International Darwin Day seeks to inspire people around the globe to reflect and act on the noble principles of intellectual bravery, perpetual curiosity, scientific thinking, and a hunger for truth. Principals embodied by Charles Darwin.
It will be a day of celebration, activism, and international cooperation for the advancement of science, education, and human well-being.
In 2003 I discovered Charles Darwin. Yes, I should already have known about this genius, however, pursuing a career in sport came before education earlier in my life. My discovery came after I spent many months, as part of a previous job, in the company of Richard Dawkins. This gave me the opportunity to discuss topics such as natural selection and differential reproduction first hand, with one of the leading authorities on Charles Darwin.
From that point forward I’ve been fascinated by the scientific theories behind why a species of fish is poisonous to birds and other larger fish, but as humans we can touch and eat it; why certain birds can fly and some can’t, and how the industrial revolution and the Clean Air Act of 1956 had a direct effect on the Light and Dark Peppered Moth populations of England.
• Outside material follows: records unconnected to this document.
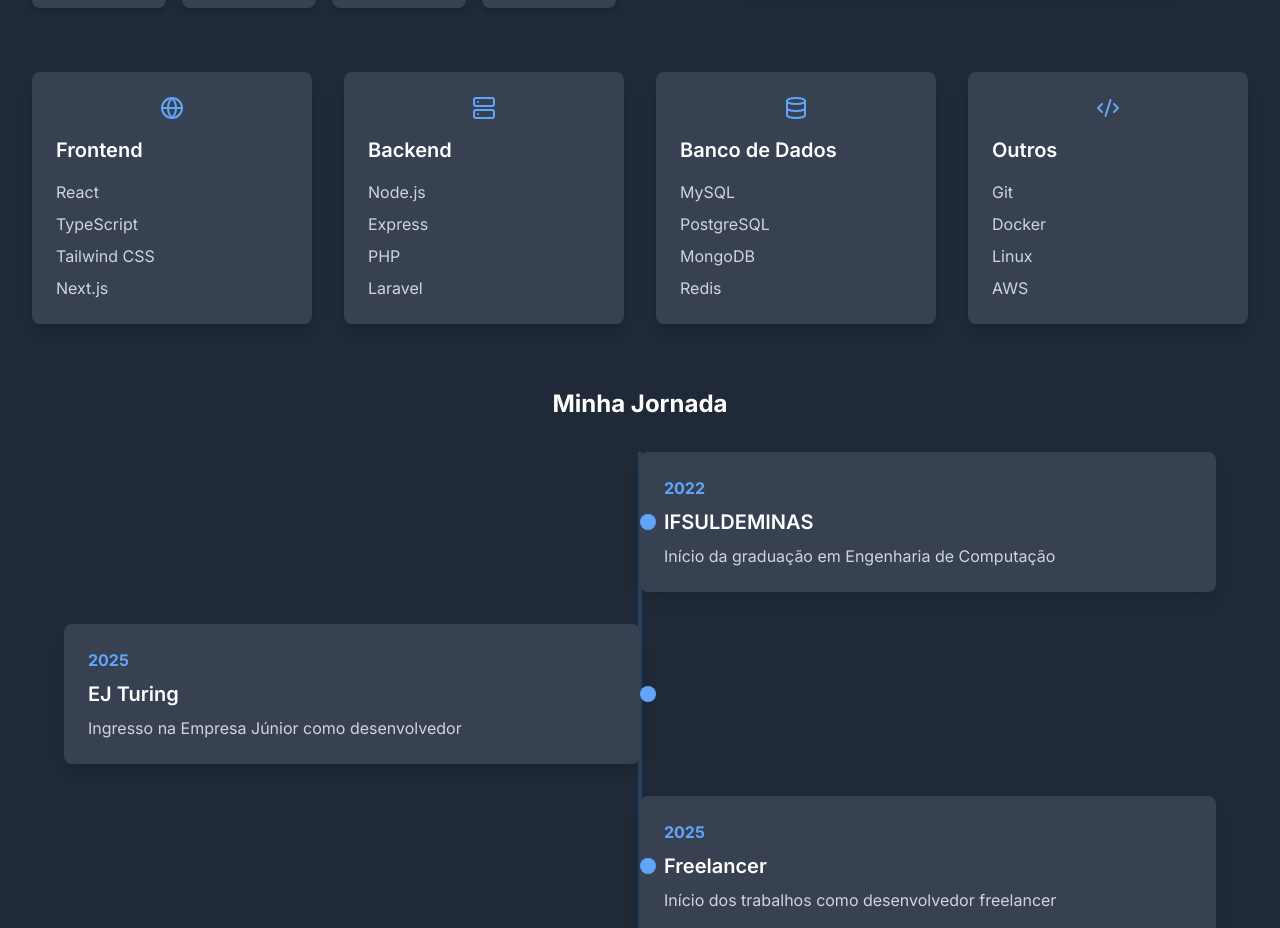
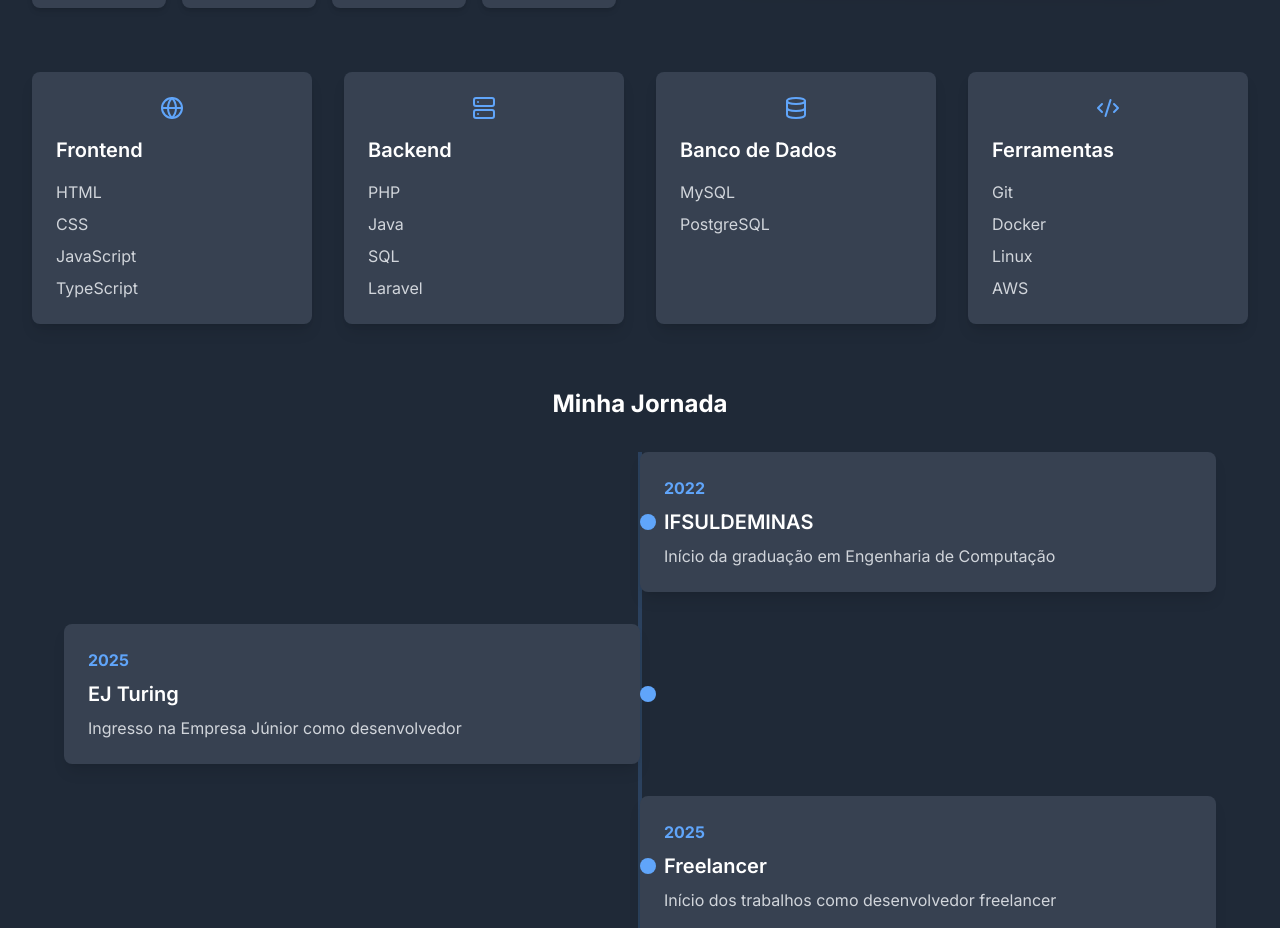
Before and after one commit to alessandro0augusto0/Portfolio, a React (Vite) app: page / in a window 1280 px wide. Shown: the part 1380-2308 px from the top of the page. Built offline with nearby package versions, Linux system fonts and the light colour scheme.

Commit message:
refresh about section and skills

```diff
--- a/src/components/About.tsx
+++ b/src/components/About.tsx
@@ -13,9 +13,9 @@ const About = () => {
   });
 
   const skills = [
-    { name: t('about.skills.frontend'), icon: <Globe className="w-6 h-6" />, items: ['React', 'TypeScript', 'Tailwind CSS', 'Next.js'] },
-    { name: t('about.skills.backend'), icon: <Server className="w-6 h-6" />, items: ['Node.js', 'Express', 'PHP', 'Laravel'] },
-    { name: t('about.skills.database'), icon: <Database className="w-6 h-6" />, items: ['MySQL', 'PostgreSQL', 'MongoDB', 'Redis'] },
+    { name: t('about.skills.frontend'), icon: <Globe className="w-6 h-6" />, items: ['HTML', 'CSS', 'JavaScript', 'TypeScript'] },
+    { name: t('about.skills.backend'), icon: <Server className="w-6 h-6" />, items: ['PHP', 'Java', 'SQL', 'Laravel'] },
+    { name: t('about.skills.database'), icon: <Database className="w-6 h-6" />, items: ['MySQL', 'PostgreSQL'] },
     { name: t('about.skills.others'), icon: <Code2 className="w-6 h-6" />, items: ['Git', 'Docker', 'Linux', 'AWS'] },
   ];
 
--- a/src/contexts/LanguageContext.tsx
+++ b/src/contexts/LanguageContext.tsx
@@ -28,7 +28,7 @@ const translations = {
     'about.skills.frontend': 'Frontend',
     'about.skills.backend': 'Backend',
     'about.skills.database': 'Banco de Dados',
-    'about.skills.others': 'Outros',
+    'about.skills.others': 'Ferramentas',
     'about.metrics.projects': 'Projetos Concluídos',
     'about.metrics.technologies': 'Tecnologias Dominadas',
     'about.metrics.clients': 'Clientes Atendidos',
```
Such is my enthusiasm for the topic I could talk about these questions all day. I hope schools use the 12th February, the anniversary of Charles Darwin’s death, and International Darwin Day to inspire similar enthusiasm in their students. Encouraging young people to embrace the diversity of the natural world, to explore these big questions and to celebrate the continuing importance of scientific enquiry.